The smaller black inside window shows the trend lines, with their slopes magnified by a factor of 10, just so that you can better see the direction of the slope.

You can click on the little pop-out icon in the upper left corner of the large black inset graph to get a detailed graph of the individual daily values for that station.

Daily Data Plot

Daily Data Plot

The graph is interactive -- you can pan the graph with the mouse, and/or use the mouse scroll wheel to zoom in or out. You can also zoom by holding down the keyboard shift key while dragging with the mouse. Click the X in the upper right corner of the graph to return to the map.

See the Data Analysis section below for more details on the data.

Why Are There So Many Blue Stations?

If you're wondering why there are so many stations in the southeast where the trend seems to be towards cooling rather than warming, you're not alone. This is an example of a well-known phenomenon in the climate science world known as a "warming hole". If you look at how temperature has been changing across the entire surface of the earth, overwhelmingly most locations show a warming trend. But the change isn't uniform, and there are some places such as the southeast US, where the trend is in the other direction. You can read more about this phenomenon in this excellent article on

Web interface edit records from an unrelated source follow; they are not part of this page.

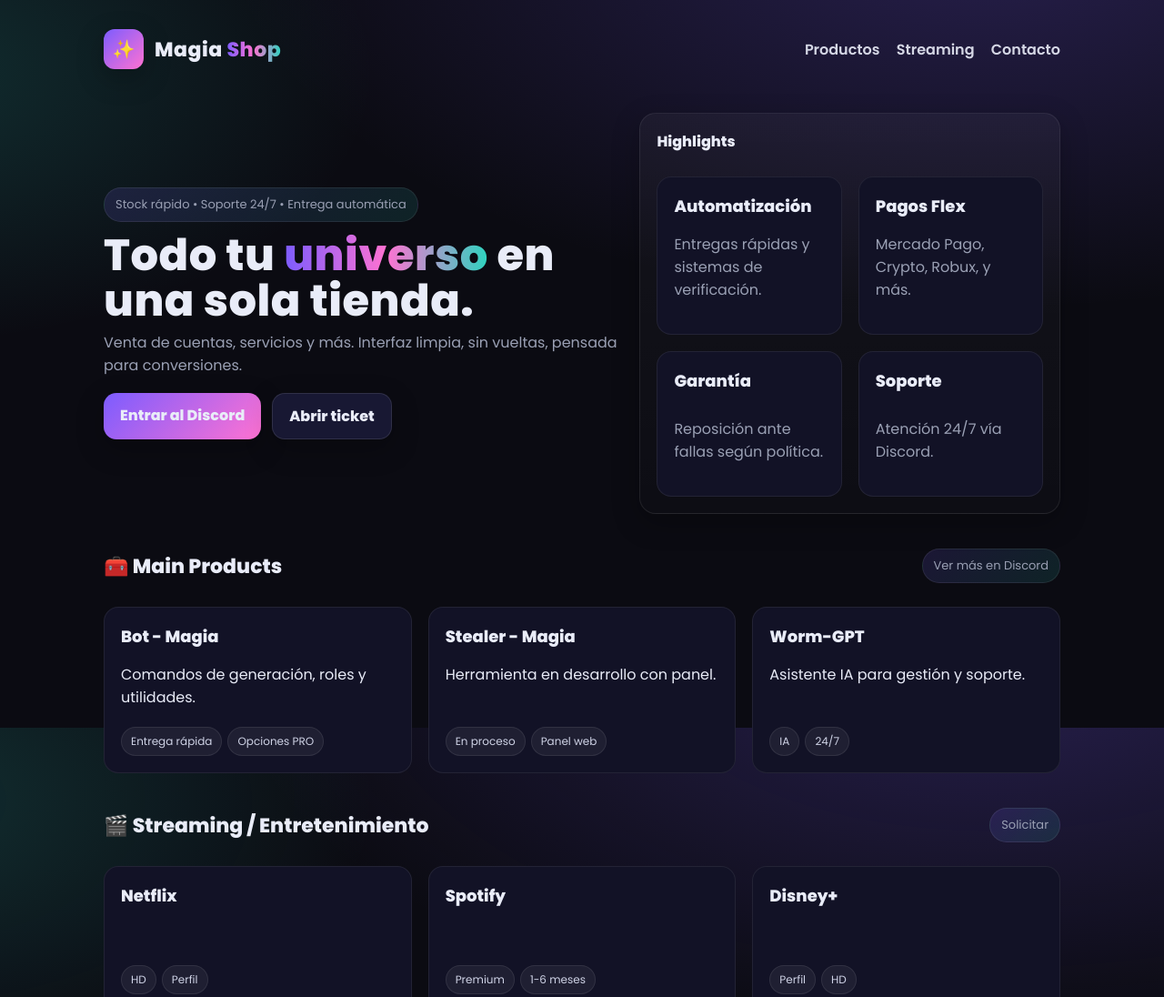
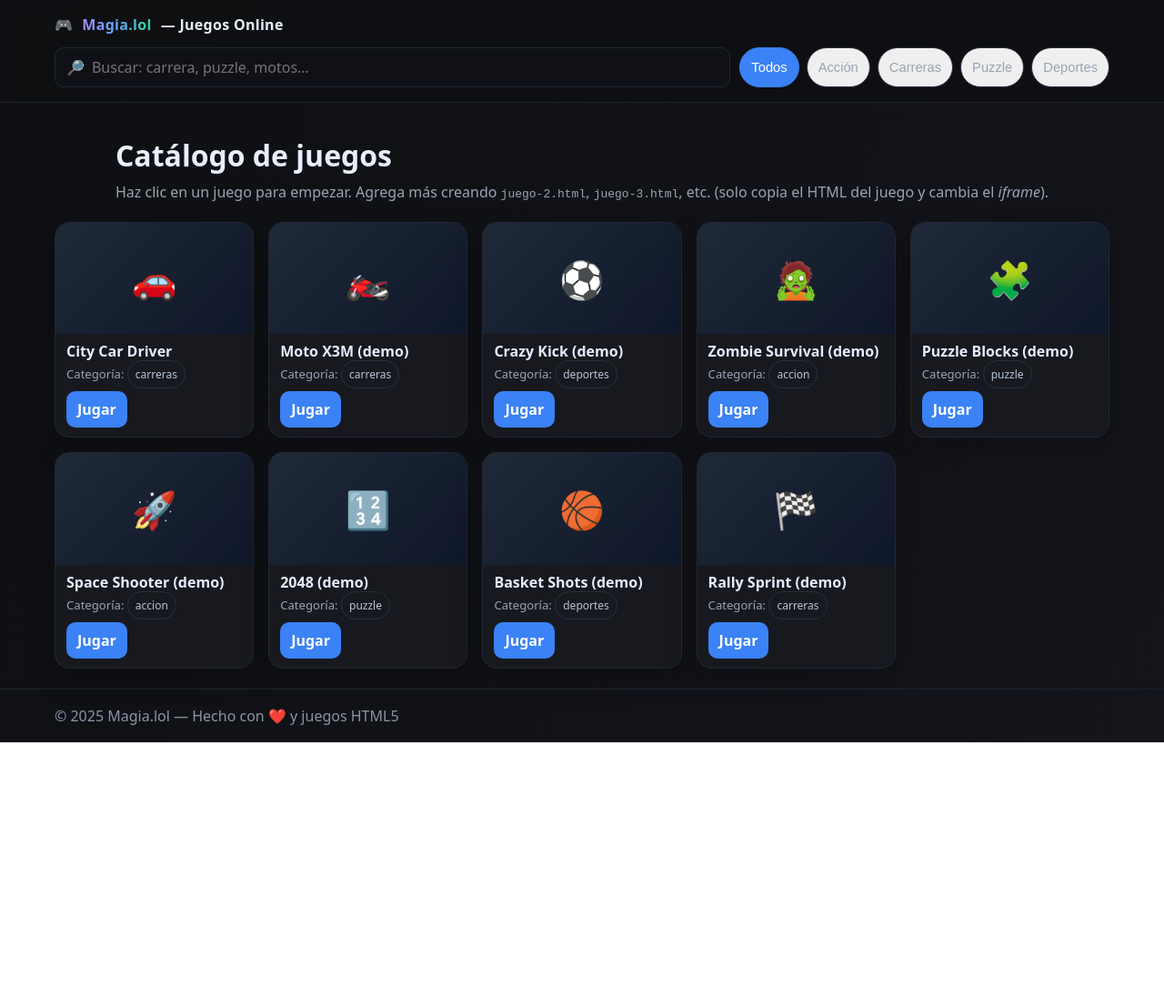
Before and after one commit to CalaSurs/magia-shop, a plain HTML site: page index.html in a window 1280 px wide. Shown: the top 1096 px of the page at 91% size. After the commit the page ends 816 px from the top, so only its background shows below. Drawn offline with Linux system fonts and the light colour scheme.

Commit message:
Add files via upload

```diff
--- a/index.html
+++ b/index.html
@@ -1,156 +1,148 @@
-<!doctype html>
+<!DOCTYPE html>
 <html lang="es">
 <head>
-  <meta charset="utf-8">
-  <meta name="viewport" content="width=device-width, initial-scale=1">
-  <title>Magia Shop</title>
-  <meta name="description" content="Magia Shop — productos, cuentas y entretenimiento.">
-  <link rel="preconnect" href="https://fonts.googleapis.com">
-  <link rel="preconnect" href="https://fonts.gstatic.com" crossorigin>
-  <link href="https://fonts.googleapis.com/css2?family=Poppins:wght@300;400;600;800&display=swap" rel="stylesheet">
+<meta charset="UTF-8">
+<meta name="viewport" content="width=device-width, initial-scale=1.0">
+<title>Magia.lol — Juegos Online</title>
+<meta name="description" content="Magia.lol: juega gratis online. Catálogo de juegos HTML5 estilo Friv/Poki.">
 <style>
   :root{
-      --bg:#0b0b12;
-      --card:#121226;
-      --muted:#9aa0b4;
-      --text:#e9ecf8;
-      --accent1:#7c5cff;
-      --accent2:#2dd4bf;
-      --accent3:#ff72d2;
-      --radius:18px;
-      --shadow:0 10px 30px rgba(0,0,0,.25);
+    --bg:#0e0f12;--bg2:#14151b;--card:#17191f;--ink:#e9eefc;--muted:#9aa3b2;--pri:#3b82f6;--pri-2:#2563eb;
+    --radius:16px;--shadow:0 10px 30px rgba(0,0,0,.25);
   }
   *{box-sizing:border-box}
-    html,body{margin:0;height:100%;background:radial-gradient(1200px 600px at 85% -10%, rgba(124,92,255,.25), transparent 70%), radial-gradient(900px 500px at -10% 10%, rgba(45,212,191,.18), transparent 60%), var(--bg);color:var(--text);font-family:Poppins,system-ui,-apple-system,Segoe UI,Roboto,Ubuntu,"Helvetica Neue",Arial}
-    a{color:inherit;text-decoration:none}
-    .wrap{max-width:1100px;margin:0 auto;padding:24px}
-    header{display:flex;justify-content:space-between;align-items:center;padding:8px 0}
-    .brand{display:flex;align-items:center;gap:12px}
-    .logo{width:44px;height:44px;border-radius:12px;background:linear-gradient(135deg,var(--accent1),var(--accent3));box-shadow:var(--shadow);display:grid;place-items:center;font-weight:800}
-    .logo span{font-size:20px}
-    .brand h1{font-size:22px;margin:0;font-weight:800;letter-spacing:.5px}
-    .nav a{opacity:.9;margin-left:14px;font-weight:600}
-    .pill{display:inline-flex;gap:8px;align-items:center;background:linear-gradient(135deg, rgba(124,92,255,.15), rgba(45,212,191,.12));border:1px solid rgba(255,255,255,.08);padding:8px 12px;border-radius:999px;font-size:13px;color:var(--muted)}
-    .hero{margin-top:40px;display:grid;grid-template-columns:1.1fr .9fr;gap:24px;align-items:center}
-    .hero h2{font-size:48px;line-height:1.05;margin:12px 0 8px;font-weight:800;letter-spacing:.5px}
-    .gradient{background:linear-gradient(90deg,var(--accent1),var(--accent3),var(--accent2));-webkit-background-clip:text;background-clip:text;color:transparent}
-    .hero p{color:var(--muted);margin:8px 0 18px;font-size:16px}
-    .cta{display:flex;gap:12px;flex-wrap:wrap}
-    .btn{padding:12px 18px;border-radius:14px;border:1px solid rgba(255,255,255,.1);background:#181833;font-weight:700;box-shadow:var(--shadow)}
-    .btn.primary{background:linear-gradient(135deg,var(--accent1),var(--accent3));border:none}
-    .panel{background:linear-gradient(180deg,rgba(255,255,255,.04),rgba(255,255,255,.01));border:1px solid rgba(255,255,255,.08);border-radius:var(--radius);padding:18px;box-shadow:var(--shadow)}
-    .grid{display:grid;grid-template-columns:repeat(3,1fr);gap:18px;margin-top:26px}
-    .card{background:var(--card);border:1px solid rgba(255,255,255,.07);padding:18px;border-radius:16px;min-height:160px;display:flex;flex-direction:column;justify-content:space-between}
-    .card h3{margin:0 0 8px;font-size:18px}
-    .chip{display:inline-block;background:rgba(255,255,255,.06);padding:6px 10px;border-radius:999px;margin:4px 6px 0 0;font-size:12px;color:#cfd3e6;border:1px solid rgba(255,255,255,.08)}
-    .section-title{display:flex;justify-content:space-between;align-items:center;margin:38px 0 8px}
-    .section-title h2{margin:0;font-size:22px}
-    footer{margin:38px 0 10px;color:var(--muted);font-size:13px;text-align:center}
-    .discord{font-weight:800;letter-spacing:.5px}
-    @media (max-width:900px){
-      .hero{grid-template-columns:1fr}
-      .grid{grid-template-columns:1fr}
-      .hero h2{font-size:36px}
-    }
+  body{margin:0;font-family:system-ui,-apple-system,Segoe UI,Roboto,Ubuntu,'Helvetica Neue',sans-serif;background:linear-gradient(120deg,var(--bg),var(--bg2));color:var(--ink);min-height:100vh;display:flex;flex-direction:column}
+  header{position:sticky;top:0;background:rgba(14,15,18,.8);backdrop-filter:blur(8px);border-bottom:1px solid #1f2330;z-index:10}
+  .wrap{max-width:1200px;margin:0 auto;padding:16px 20px}
+  .brand{display:flex;align-items:center;gap:10px;font-weight:800;letter-spacing:.3px}
+  .brand b{background:linear-gradient(90deg,#a78bfa,#60a5fa,#34d399);-webkit-background-clip:text;background-clip:text;color:transparent}
+  nav{display:flex;gap:10px;flex-wrap:wrap;margin-top:12px}
+  .tag{padding:8px 12px;border:1px solid #2a2f3d;border-radius:999px;color:var(--muted);cursor:pointer;font-size:.92rem}
+  .tag.active{background:var(--pri);border-color:var(--pri);color:#fff}
+  .hero{padding:36px 20px 0}
+  .hero h1{margin:0 0 8px;font-size:2rem}
+  .hero p{margin:0;color:var(--muted)}
+  .actions{display:flex;gap:10px;margin-top:14px;flex-wrap:wrap}
+  .btn{background:var(--pri);color:#fff;border:none;padding:10px 14px;border-radius:10px;font-weight:700;cursor:pointer}
+  .btn:active{transform:translateY(1px)}
+  .search{flex:1;min-width:240px;background:#0f1117;border:1px solid #232736;border-radius:10px;display:flex;align-items:center;gap:8px;padding:10px 12px;color:#cbd5e1}
+  .search input{all:unset;flex:1}
+  main{flex:1}
+  .grid{display:grid;gap:16px;padding:22px 20px;grid-template-columns:repeat(auto-fill,minmax(200px,1fr));max-width:1200px;margin:0 auto}
+  .card{background:var(--card);border:1px solid #232736;border-radius:var(--radius);overflow:hidden;box-shadow:var(--shadow);display:flex;flex-direction:column}
+  .thumb{aspect-ratio:16/9;background:linear-gradient(135deg,#1f2937,#0f172a);display:flex;align-items:center;justify-content:center;font-size:40px}
+  .meta{padding:10px 12px}
+  .title{font-weight:700;margin:0 0 6px;font-size:1rem;color:#e6ecff;line-height:1.2}
+  .kicker{font-size:.82rem;color:var(--muted);margin-bottom:10px}
+  .play{margin-top:auto;display:flex;justify-content:space-between;align-items:center;gap:8px}
+  .play a{display:inline-block;background:var(--pri);color:#fff;text-decoration:none;padding:9px 12px;border-radius:10px;font-weight:700}
+  .play a:hover{background:var(--pri-2)}
+  .pill{font-size:.75rem;padding:6px 8px;border-radius:999px;border:1px solid #2a2f3d;color:#b7c3d3}
+  footer{border-top:1px solid #1f2330;color:#8b93a6}
+  footer .wrap{padding:18px 20px}
+  /* helper for invisible links when user aún no creó el archivo */
+  .disabled{opacity:.55;pointer-events:none}
 </style>
 </head>
 <body>
+  <header>
     <div class="wrap">
-    <header>
-      <div class="brand">
-        <div class="logo"><span>✨</span></div>
-        <h1>Magia <span class="gradient">Shop</span></h1>
+      <div class="brand">🎮 <b>Magia.lol</b> — Juegos Online</div>
+      <div class="actions">
+        <label class="search" title="Buscar juegos">
+          🔎
+          <input id="q" placeholder="Buscar: carrera, puzzle, motos…" aria-label="Buscar juegos">
+        </label>
+        <div style="display:flex;gap:8px;flex-wrap:wrap">
+          <button class="tag active" data-cat="all">Todos</button>
+          <button class="tag" data-cat="accion">Acción</button>
+          <button class="tag" data-cat="carreras">Carreras</button>
+          <button class="tag" data-cat="puzzle">Puzzle</button>
+          <button class="tag" data-cat="deportes">Deportes</button>
         </div>
-      <nav class="nav">
-        <a href="#productos">Productos</a>
-        <a href="#streaming">Streaming</a>
-        <a href="#contacto">Contacto</a>
-      </nav>
+      </div>
+    </div>
   </header>
 
-    <section class="hero">
-      <div>
-        <span class="pill">Stock rápido • Soporte 24/7 • Entrega automática</span>
-        <h2>Todo tu <span class="gradient">universo</span> en una sola tienda.</h2>
-        <p>Venta de cuentas, servicios y más. Interfaz limpia, sin vueltas, pensada para conversiones.</p>
-        <div class="cta">
-          <a class="btn primary" href="https://discord.gg/magia" target="_blank" rel="noopener">Entrar al Discord</a>
-          <a class="btn" href="#contacto">Abrir ticket</a>
-        </div>
-      </div>
-      <div class="panel">
-        <strong style="display:block;margin-bottom:8px">Highlights</strong>
-        <div class="grid" style="grid-template-columns:repeat(2,1fr)">
-          <div class="card"><h3>Automatización</h3><p class="muted">Entregas rápidas y sistemas de verificación.</p></div>
-          <div class="card"><h3>Pagos Flex</h3><p class="muted">Mercado Pago, Crypto, Robux, y más.</p></div>
-          <div class="card"><h3>Garantía</h3><p class="muted">Reposición ante fallas según política.</p></div>
-          <div class="card"><h3>Soporte</h3><p class="muted">Atención 24/7 vía Discord.</p></div>
-        </div>
-      </div>
+  <section class="hero wrap">
+    <h1>Catálogo de juegos</h1>
+    <p>Haz clic en un juego para empezar. Agrega más creando <code>juego-2.html</code>, <code>juego-3.html</code>, etc. (solo copia el HTML del juego y cambia el <em>iframe</em>).</p>
   </section>
 
-    <div class="section-title" id="productos">
-      <h2>🧰 Main Products</h2>
-      <a href="https://discord.gg/magia" class="pill">Ver más en Discord</a>
-    </div>
-    <section class="grid">
-      <div class="card">
-        <div>
-          <h3>Bot - Magia</h3>
-          <p class="muted">Comandos de generación, roles y utilidades.</p>
-        </div>
-        <div><span class="chip">Entrega rápida</span><span class="chip">Opciones PRO</span></div>
-      </div>
-      <div class="card">
-        <div>
-          <h3>Stealer - Magia</h3>
-          <p class="muted">Herramienta en desarrollo con panel.</p>
-        </div>
-        <div><span class="chip">En proceso</span><span class="chip">Panel web</span></div>
-      </div>
-      <div class="card">
-        <div>
-          <h3>Worm-GPT</h3>
-          <p class="muted">Asistente IA para gestión y soporte.</p>
-        </div>
-        <div><span class="chip">IA</span><span class="chip">24/7</span></div>
-      </div>
-    </section>
-
-    <div class="section-title" id="streaming">
-      <h2>🎬 Streaming / Entretenimiento</h2>
-      <a href="https://discord.gg/magia" class="pill">Solicitar</a>
-    </div>
-    <section class="grid">
-      <div class="card"><h3>Netflix</h3><div><span class="chip">HD</span><span class="chip">Perfil</span></div></div>
-      <div class="card"><h3>Spotify</h3><div><span class="chip">Premium</span><span class="chip">1-6 meses</span></div></div>
-      <div class="card"><h3>Disney+</h3><div><span class="chip">Perfil</span><span class="chip">HD</span></div></div>
-      <div class="card"><h3>YouTube Premium</h3><div><span class="chip">Individual</span><span class="chip">Family</span></div></div>
-      <div class="card"><h3>HBO Max</h3><div><span class="chip">HD</span><span class="chip">Reposición</span></div></div>
-      <div class="card"><h3>Crunchyroll</h3><div><span class="chip">Fan</span><span class="chip">Mega Fan</span></div></div>
-    </section>
-
-    <div class="section-title">
-      <h2>💳 Métodos de pago</h2>
-    </div>
-    <section class="grid">
-      <div class="card"><h3>Mercado Pago</h3><p class="muted">Transferencia, CVU/CBU, Alias.</p></div>
-      <div class="card"><h3>Crypto</h3><p class="muted">Bitcoin, Litecoin, USDT.</p></div>
-      <div class="card"><h3>Otros</h3><p class="muted">Robux, Brainrots (consultar).</p></div>
-    </section>
-
-    <section id="contacto" class="panel" style="margin-top:26px">
-      <h2 style="margin-top:0">Contacto</h2>
-      <p class="muted">Para compras y soporte abrí un ticket en nuestro Discord.</p>
-      <p class="discord">discord.gg/magia</p>
-    </section>
+  <main>
+    <div id="grid" class="grid"></div>
+  </main>
 
   <footer>
-      © <span id="year"></span> Magia Shop — Hecho con ✨ por tu equipo.
+    <div class="wrap">© 2025 Magia.lol — Hecho con ❤️ y juegos HTML5</div>
   </footer>
+
+<script>
+/* =======
+   MODELO DE DATOS: agrega/quita juegos acá.
+   - title: nombre visible
+   - slug: archivo del juego (cuando lo tengas creado)
+   - cat: categoría (usa una de: accion, carreras, puzzle, deportes)
+   - emoji: mini “thumbnail” sin imágenes externas
+   ======= */
+const GAMES = [
+  { title: "City Car Driver", slug: "/juego-1.html", cat: "carreras", emoji:"🚗" }, // ya creado
+  { title: "Moto X3M (demo)", slug: "/juego-2.html", cat: "carreras", emoji:"🏍️" },
+  { title: "Crazy Kick (demo)", slug: "/juego-3.html", cat: "deportes", emoji:"⚽" },
+  { title: "Zombie Survival (demo)", slug: "/juego-4.html", cat: "accion", emoji:"🧟" },
+  { title: "Puzzle Blocks (demo)", slug: "/juego-5.html", cat: "puzzle", emoji:"🧩" },
+  { title: "Space Shooter (demo)", slug: "/juego-6.html", cat: "accion", emoji:"🚀" },
+  { title: "2048 (demo)", slug: "/juego-7.html", cat: "puzzle", emoji:"🔢" },
+  { title: "Basket Shots (demo)", slug: "/juego-8.html", cat: "deportes", emoji:"🏀" },
+  { title: "Rally Sprint (demo)", slug: "/juego-9.html", cat: "carreras", emoji:"🏁" },
+];
+
+const grid = document.getElementById("grid");
+const q = document.getElementById("q");
+const tagButtons = [...document.querySelectorAll(".tag")];
+let activeCat = "all";
+
+function render(){
+  const text = (q.value || "").toLowerCase().normalize("NFD").replace(/\p{Diacritic}/gu,"");
+  grid.innerHTML = "";
+  GAMES.forEach(g => {
+    const matchCat = (activeCat === "all") || (g.cat === activeCat);
+    const hayTexto = !text || g.title.toLowerCase().includes(text);
+    if(!(matchCat && hayTexto)) return;
+    const aExiste = (g.slug && g.slug !== "#");
+    const card = document.createElement("article");
+    card.className = "card";
+    card.innerHTML = `
+      <div class="thumb">${g.emoji}</div>
+      <div class="meta">
+        <h3 class="title">${g.title}</h3>
+        <div class="kicker">Categoría: <span class="pill">${g.cat}</span></div>
+        <div class="play">
+          <a ${aExiste ? `href="${g.slug}"` : ""} class="${aExiste ? "" : "disabled"}">Jugar</a>
+          ${aExiste ? "" : `<span class="kicker">Crea <code>${g.slug || "juego-X.html"}</code></span>`}
         </div>
-  <script>
-    document.getElementById('year').textContent = new Date().getFullYear();
+      </div>`;
+    grid.appendChild(card);
+  });
+}
+
+q.addEventListener("input", render);
+tagButtons.forEach(b => b.addEventListener("click", () => {
+  tagButtons.forEach(x => x.classList.remove("active"));
+  b.classList.add("active");
+  activeCat = b.dataset.cat;
+  render();
+}));
+render();
 </script>
+
+<!--
+INSTRUCCIONES:
+1) Este archivo es /index.html en la raíz de tu repo.
+2) Ya tienes /juego-1.html creado; el botón “Jugar” funciona.
+3) Para cada juego nuevo: duplica juego-1.html → juego-2.html, etc. Cambia el iframe.
+4) Luego edita el array GAMES arriba y apunta el slug al archivo que creaste.
+5) Si quieres organizar, puedes usar /games/juego-1.html y ajustar los slugs.
+-->
 </body>
 </html>
```
Lines whose indentation alone changed are shown as unchanged.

If you want to run your own copy of this program, there is just one setup step required after cloning the repo. The map uses tiles from Mapbox, and you will need to get your own Mapbox access token. This is easy to do and you can use the free starter plan for limited use; just visit the Mapbox web site and follow the instructions. Then make a copy of the file map-config.tpl.js named map-config.js, and edit that copy of the file to insert your Mapbox token.

Once you have map-config.js set up, just point your browser to your copy of index.html. There is no build step required, and the project includes a copy of all of its dependencies.

Data Analysis

Here are the details of how I processed the data for this program:

  1. I downloaded the file ghcnd_all.tar.gz from the GHCN Daily ftp site. The entire data set contains data from roughly 90,000 stations.

  2. I eliminated all stations that are not in the United States. It would be very interesting to do this analysis with the entire data set, but in this project I wanted to focus just on US data.

  3. I eliminated all data except for TMIN and TMAX, the daily temperature minimum and maximum values. The whole analysis here involves only those two parameters.

  4. I eliminated all stations that did not have TMIN and TMAX data for at least 90% of all days in the period 1950-2010. That left 2094 stations. There's nothing magical about the period 1950-2010 --- I just wanted some way to filter out stations that did not have both relatively recent data, and data for a significant fraction of the 20th century.

  5. For each of those 2094 stations, for each year starting with 1900 for which the station had TMIN/TMAX data, I computed the average TMIN and TMAX values for the year. I did not do this, however, for any years in which there was a stretch of more than 7 days of missing TMIN or TMAX data. This produces two time-series of annual data for each station, one each for TMIN and TMAX.

  6. For each of the above annual average TMIN/TMAX time series, I computed a linear least-squares best-fit line for the series.

The code that performed the above analysis is written in Clojure and is available here: